The myth is partly a journalistic one, but partly a belief which has become necessary to a large number of left wingers.
There is a variety of people travelling under the Neo-Con banner, and the influence it has had on the George W. Bush administration has led to lines blurring. Though on the whole the blurred line is one between Neo-Cons and hardline Realists in International Relations. The US view of reconstruction in Iraq is inevitably that it should be free market in principle, and should benefit US enterprises. I don't get excited about this. I didn't support the war, but governments defend national interests and prevailing principles of political economy within that country. The outrage from some people is pointless, would a very socialistic government do anything different if it was occupying another country for any reason. Say defending itself against invasion. Any Democrat government would push for very free market policies by the standards of Saddam's Iraq and would seek to benefit US companies.
The Neo-Cons are not libertarian extreme free marketeers in ideology. Many of them are ex-Democrats who support the kind of welfare programs and regulated economy which has existed since the New Deal. They are greatly hated by the Libertarian purists, and the the Paleocons who mix very small state policies with nationalism and conservative social values.

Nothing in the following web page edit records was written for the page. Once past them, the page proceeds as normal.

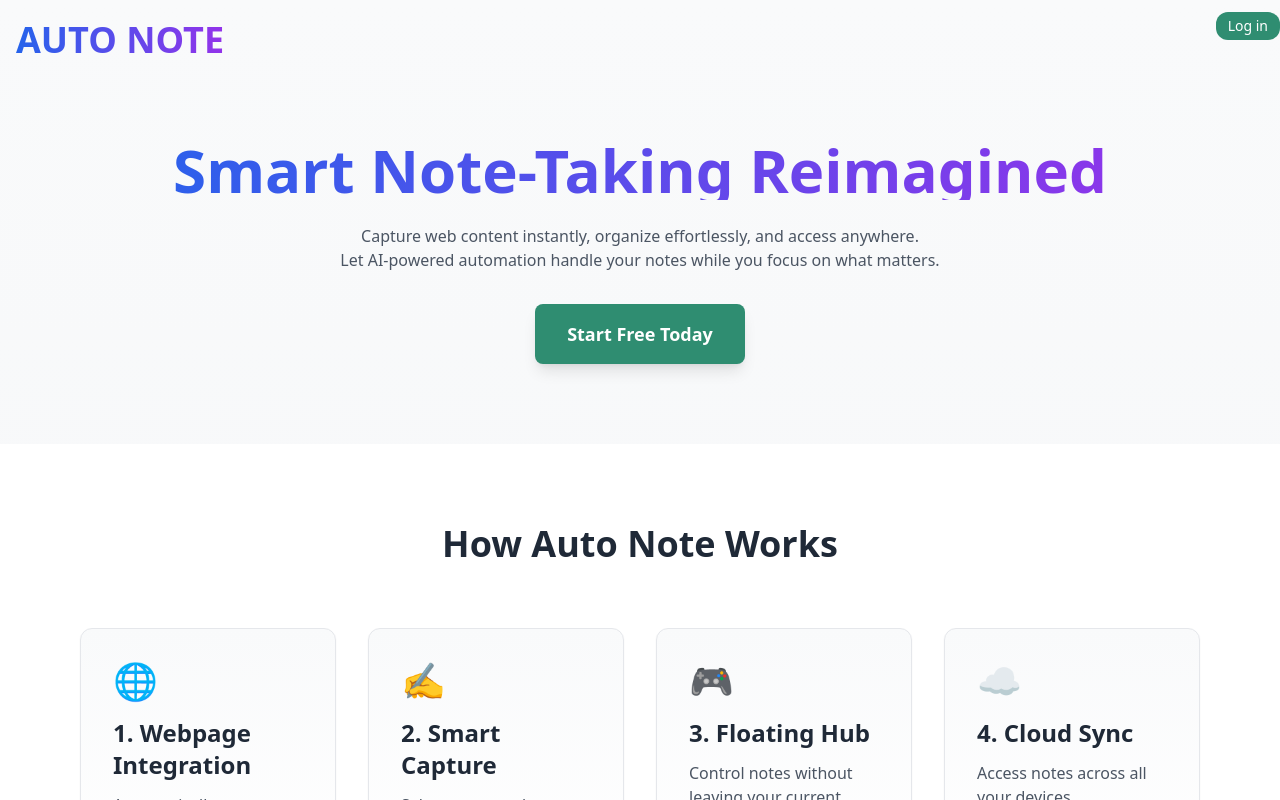
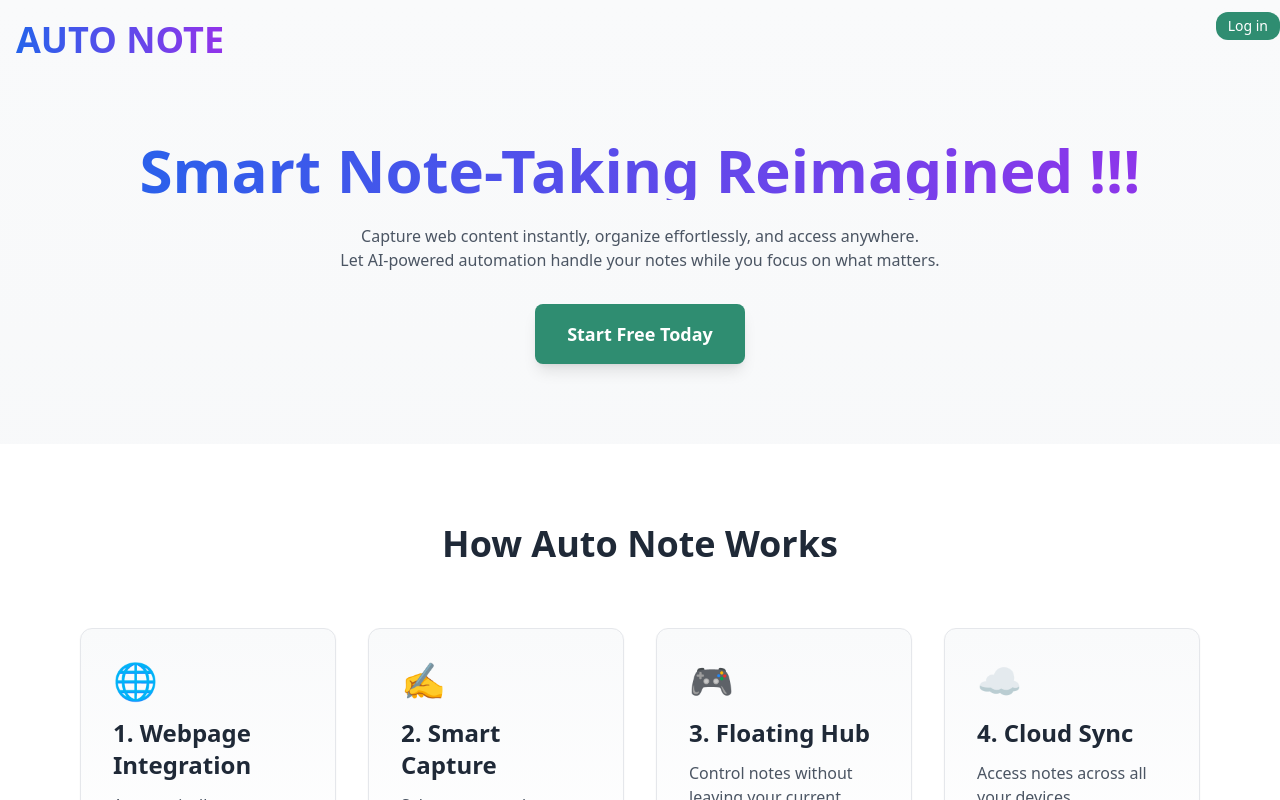
Before and after one commit to sahilcodes2002/AutoNote, a React (Vite) app: page / in a window 1280 px wide. Shown: the top 800 px of the page. Built offline with nearby package versions, Linux system fonts and the light colour scheme.

Commit message:
Update Home.jsx
added exc.

```diff
--- a/src/pages/Home.jsx
+++ b/src/pages/Home.jsx
@@ -29,7 +29,7 @@
             transition={{ duration: 0.8 }}
           >
             <h1 className="text-5xl md:text-6xl font-bold bg-gradient-to-r from-blue-600 to-purple-600 bg-clip-text text-transparent mb-6">
-              Smart Note-Taking Reimagined
+              Smart Note-Taking Reimagined !!!
             </h1>
             <p className="text-md text-gray-600 mb-8 max-w-3xl mx-auto">
               Capture web content instantly, organize effortlessly, and access anywhere.<br/>
```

Those forces who reject what endures from FDR are not Neocons, they tend to actively hate them.
The real source of Neo-Con thought are Cold War Military Liberalism, the neo-Platonist elitest Leo Strauss who never expressed an interest in pure free markets, the post-ideological social theorist Daniel Bell, Trotrskyites who moved from Marxist based hatred of Stalinism to a fervent belief in Democracy again Marxism.

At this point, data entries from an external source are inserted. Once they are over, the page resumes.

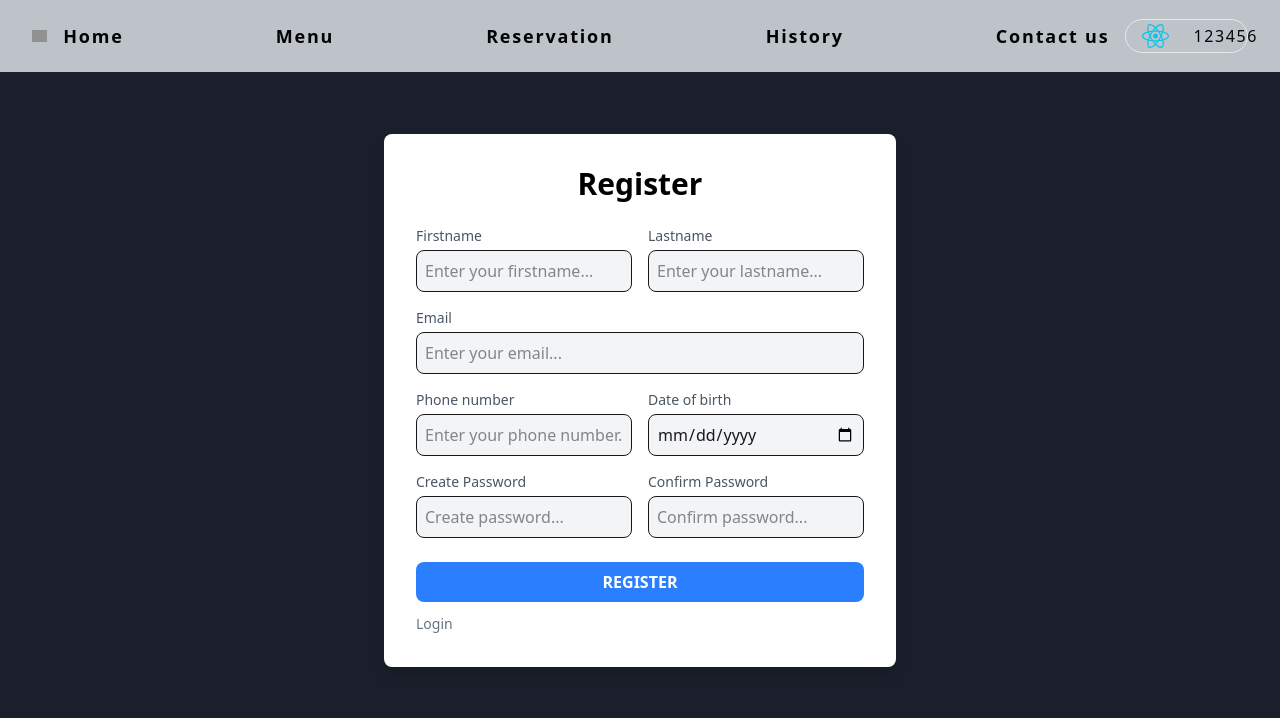
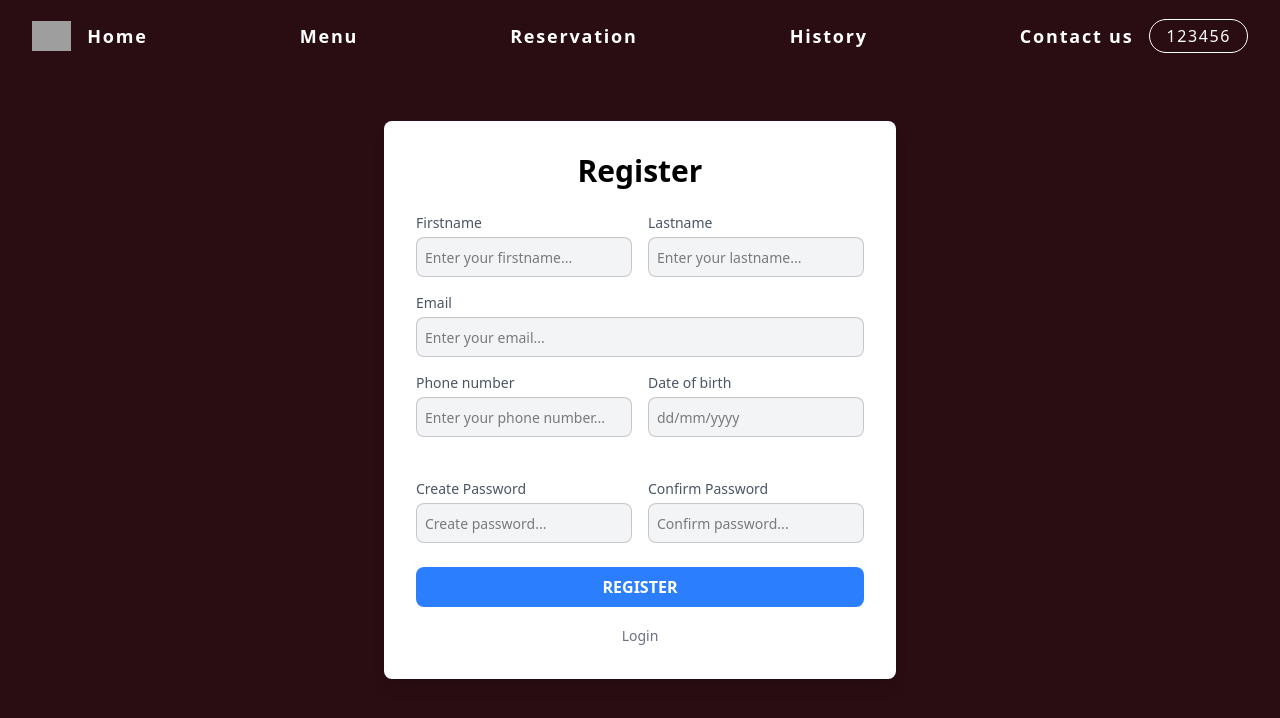
Before and after one commit to Puris-Kaechalad/QUEUETY, a React (Vite) app in the folder apps/FrontEnd/: page /register in a window 1280 px wide. Shown: the top 718 px of the page. Built offline with nearby package versions, Linux system fonts and the light colour scheme; grey boxes are pictures that could not be loaded.

Commit message:
register page

```diff
--- a/apps/FrontEnd/src/component/nav.jsx
+++ b/apps/FrontEnd/src/component/nav.jsx
@@ -4,7 +4,7 @@ import Icon from '../assets/react.svg';
 
 function nav() {
     return (
-        <div className="navbar absolute fixed z-20 justify-between py-2 px-8 bg-gray-300 opacity-90">
+        <div className="navbar absolute fixed z-20 justify-between py-2 px-8">
             <div className="navbar-start">
                 {/* ซ่อนเมื่อจอมีขนาดใหญ่ */}
                 <div className="dropdown">
@@ -24,7 +24,7 @@ function nav() {
                     </div>
                     <ul
                         tabIndex={0}
-                        className="menu menu-sm dropdown-content bg-base-100 rounded-box z-[1] mt-3 w-52 p-2 shadow tracking-widest text-black">
+                        className="menu menu-sm bg-white dropdown-content bg-base-100 rounded-box z-[1] mt-3 w-52 p-2 shadow tracking-widest text-black">
                         <li><Link to="/" >Home</Link></li>
                         <li><Link to="/" >Menu</Link></li>
                         <li><Link to="/" >Reservation</Link></li>
@@ -37,29 +37,28 @@ function nav() {
             </div>
 
             <div className="navbar-center hidden lg:flex">
-                <ul className="menu menu-horizontal px-1 gap-32 text-lg text-black font-semibold tracking-widest">
+                <ul className="menu menu-horizontal px-1 gap-32 text-lg text-white font-semibold tracking-widest">
                     <li>
-                        <Link to="/" className="hover:text-xl hover:text-warning transition-all duration-200">Home</Link>
+                        <Link to="/" className="hover:scale-110 rounded-full hover:text-warning transition-all duration-200">Home</Link>
                     </li>
                     <li>
-                        <Link to="/" className="hover:text-xl hover:text-warning transition-all duration-200">Menu</Link>
+                        <Link to="/" className="hover:scale-110 rounded-full hover:text-warning transition-all duration-200">Menu</Link>
                     </li>
                     <li>
-                        <Link to="/" className="hover:text-xl hover:text-warning transition-all duration-200">Reservation</Link>
+                        <Link to="/" className="hover:scale-110 rounded-full hover:text-warning transition-all duration-200">Reservation</Link>
                     </li>
                     <li>
-                        <Link to="/" className="hover:text-xl hover:text-warning transition-all duration-200">History</Link>
+                        <Link to="/" className="hover:scale-110 rounded-full hover:text-warning transition-all duration-200">History</Link>
                     </li>
                     <li>
-                        <Link to="/" className="hover:text-xl hover:text-warning transition-all duration-200">Contact us</Link>
+                        <Link to="/" className="hover:scale-110 rounded-full hover:text-warning transition-all duration-200">Contact us</Link>
                     </li>
                 </ul>
             </div>
 
             <div className="navbar-end">
-                <Link to="register" className=" flex px-4 py-1 gap-6 text-black border-1 border-white rounded-full tracking-widest hover:bg-white hover:text-warning hover:border-white
-                duration-300 ease-in-out">
-                    <img src={Icon} alt="icon" className='h-6'/>
+                <Link to="register" className=" flex px-4 py-1 text-white border-1 border-white rounded-full tracking-widest hover:bg-white hover:text-warning hover:border-white
+                hover:scale-110 duration-300 ease-in-out">
                     123456
                 </Link>
             </div>
--- a/apps/FrontEnd/src/index.css
+++ b/apps/FrontEnd/src/index.css
@@ -2,7 +2,7 @@
 @plugin "daisyui";
 
 :root{
-  background-color: #1B1F2B;
+  background-color: #2A0D13;
   /* background: linear-gradient(to bottom, white, gray);
     clip-path: polygon(0% 0%, 100% 0%, 80% 100%, 20% 100%); */
 }
--- a/apps/FrontEnd/src/pages/client/home.jsx
+++ b/apps/FrontEnd/src/pages/client/home.jsx
@@ -10,15 +10,15 @@ function home() {
       </div>
 
       <div class="space-y-8">
-        <section class="p-10  bg-white mb-0">
+        <section class="p-10 mb-0">
 
         </section>
 
-        <section class="p-10 bg-white mb-0">
+        <section class="p-10 mb-0">
 
         </section>
 
-        <section class="p-10 bg-white">
+        <section class="p-10">
 
         </section>
       </div>
--- a/apps/FrontEnd/src/pages/client/register.jsx
+++ b/apps/FrontEnd/src/pages/client/register.jsx
@@ -5,7 +5,7 @@ export default function register() {
     return (
         <>
             <Navbar />
-            <div className="flex justify-center items-center min-h-screen">
+            <div className="flex justify-center items-center min-h-screen p-8 sm:p-0">
                 <div className="bg-white p-8 rounded-lg shadow-lg w-full max-w-lg">
                     <h2 className="text-3xl font-bold text-center text-black mb-6">Register</h2>
 
@@ -15,7 +15,7 @@ export default function register() {
                             <input
                                 type="text"
                                 placeholder="Enter your firstname..."
-                                className="w-full mt-1 p-2 border rounded-lg bg-gray-100 focus:ring-2 focus:ring-blue-500"
+                                className="input text-black w-full mt-1 p-2 border rounded-lg bg-gray-100 focus:ring-2 focus:ring-blue-500"
                             />
                         </div>
                         <div>
@@ -23,7 +23,7 @@ export default function register() {
                             <input
                                 type="text"
                                 placeholder="Enter your lastname..."
-                                className="w-full mt-1 p-2 border rounded-lg bg-gray-100 focus:ring-2 focus:ring-blue-500"
+                                className="input text-black w-full mt-1 p-2 border rounded-lg bg-gray-100 focus:ring-2 focus:ring-blue-500"
                             />
                         </div>
                     </div>
@@ -33,25 +33,31 @@ export default function register() {
                         <input
                             type="email"
                             placeholder="Enter your email..."
-                            className="w-full mt-1 p-2 border rounded-lg bg-gray-100 focus:ring-2 focus:ring-blue-500"
+                            className="input text-black w-full mt-1 p-2 border rounded-lg bg-gray-100 focus:ring-2 focus:ring-blue-500"
                         />
                     </div>
 
                     <div className="grid grid-cols-2 gap-4 mt-4">
                         <div>
                             <label className="block text-sm font-medium text-gray-600">Phone number</label>
+                            {/* <input type="tel" className="input validator text-black" /> */}
                             <input
-                                type="text"
-                                placeholder="Enter your phone number..."
-                                className="w-full mt-1 p-2 border rounded-lg bg-gray-100 focus:ring-2 focus:ring-blue-500"
+                                type="tel"
+                                required placeholder="Enter your phone number..."
+                                title="Must be 10 digits"
+                                className="input validator text-black w-full mt-1 p-2 border rounded-lg bg-gray-100 focus:ring-2 focus:ring-blue-500"
+                                pattern="[0-9]*" minlength="10" maxlength="10"
                             />
+                            <p class="validator-hint">Must be 10 digits</p>
                         </div>
                         <div>
                             <label className="block text-sm font-medium text-gray-600">Date of birth</label>
                             <input
-                                type="date"
-                                className="w-full mt-1 p-2 border rounded-lg bg-gray-100 focus:ring-2 focus:ring-blue-500"
+                                required placeholder="dd/mm/yyyy"
+                                type="string"
+                                className="input text-black w-full mt-1 p-2 border rounded-lg bg-gray-100 focus:ring-2 focus:ring-blue-500"
                             />
+
                         </div>
                     </div>
 
@@ -61,7 +67,7 @@ export default function register() {
                             <input
                                 type="password"
                                 placeholder="Create password..."
-                                className="w-full mt-1 p-2 border rounded-lg bg-gray-100 focus:ring-2 focus:ring-blue-500"
+                                className="input text-black w-full mt-1 p-2 border rounded-lg bg-gray-100 focus:ring-2 focus:ring-blue-500"
                             />
                         </div>
                         <div>
@@ -69,7 +75,7 @@ export default function register() {
                             <input
                                 type="password"
                                 placeholder="Confirm password..."
-                                className="w-full mt-1 p-2 border rounded-lg bg-gray-100 focus:ring-2 focus:ring-blue-500"
+                                className="input text-black w-full mt-1 p-2 border rounded-lg bg-gray-100 focus:ring-2 focus:ring-blue-500"
                             />
                         </div>
                     </div>
@@ -77,8 +83,9 @@ export default function register() {
                     <button className="w-full mt-6 bg-blue-500 text-white font-semibold py-2 rounded-lg hover:bg-blue-600">
                         REGISTER
                     </button>
-
-                    <button className="text-center text-gray-500 text-sm mt-3">Login</button>
+                    <div className="text-center mt-4">
+                        <a className="text-gray-500 text-sm mt-3">Login</a>
+                    </div>
                 </div>
             </div>
         </>
```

The pure economic libertarians strongly opposed the Iraqi invasion, hate Bush and hate Neo-Cons.
But don't let those distinctions confuse you the next time you want to have a good rant about Neo-Cons and free markets.